● Assignment
Repeat the whole listing, keeping each line as it is.
+ + + +
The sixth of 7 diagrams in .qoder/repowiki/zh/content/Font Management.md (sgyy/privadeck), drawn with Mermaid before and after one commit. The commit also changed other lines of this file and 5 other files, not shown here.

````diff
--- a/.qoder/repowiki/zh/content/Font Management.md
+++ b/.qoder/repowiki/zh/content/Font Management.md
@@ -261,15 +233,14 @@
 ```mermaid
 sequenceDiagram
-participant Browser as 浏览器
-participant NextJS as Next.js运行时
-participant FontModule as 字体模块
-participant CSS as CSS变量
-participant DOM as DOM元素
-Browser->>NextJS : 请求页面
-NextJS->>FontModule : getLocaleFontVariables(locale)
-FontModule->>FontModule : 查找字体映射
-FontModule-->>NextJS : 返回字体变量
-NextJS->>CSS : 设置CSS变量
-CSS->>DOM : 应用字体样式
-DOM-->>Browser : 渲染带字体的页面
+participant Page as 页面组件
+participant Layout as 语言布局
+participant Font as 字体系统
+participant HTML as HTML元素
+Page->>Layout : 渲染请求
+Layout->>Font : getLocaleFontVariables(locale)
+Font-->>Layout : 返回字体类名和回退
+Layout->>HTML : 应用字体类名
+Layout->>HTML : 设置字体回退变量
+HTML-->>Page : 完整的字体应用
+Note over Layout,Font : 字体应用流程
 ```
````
+ + + +
● Result of the exercise
The sixth of 7 diagrams in .qoder/repowiki/zh/content/Font Management.md (sgyy/privadeck), drawn with Mermaid before and after one commit. The commit also changed other lines of this file and 5 other files, not shown here.

````diff
--- a/.qoder/repowiki/zh/content/Font Management.md
+++ b/.qoder/repowiki/zh/content/Font Management.md
@@ -261,15 +233,14 @@
 ```mermaid
 sequenceDiagram
-participant Browser as 浏览器
-participant NextJS as Next.js运行时
-participant FontModule as 字体模块
-participant CSS as CSS变量
-participant DOM as DOM元素
-Browser->>NextJS : 请求页面
-NextJS->>FontModule : getLocaleFontVariables(locale)
-FontModule->>FontModule : 查找字体映射
-FontModule-->>NextJS : 返回字体变量
-NextJS->>CSS : 设置CSS变量
-CSS->>DOM : 应用字体样式
-DOM-->>Browser : 渲染带字体的页面
+participant Page as 页面组件
+participant Layout as 语言布局
+participant Font as 字体系统
+participant HTML as HTML元素
+Page->>Layout : 渲染请求
+Layout->>Font : getLocaleFontVariables(locale)
+Font-->>Layout : 返回字体类名和回退
+Layout->>HTML : 应用字体类名
+Layout->>HTML : 设置字体回退变量
+HTML-->>Page : 完整的字体应用
+Note over Layout,Font : 字体应用流程
 ```
````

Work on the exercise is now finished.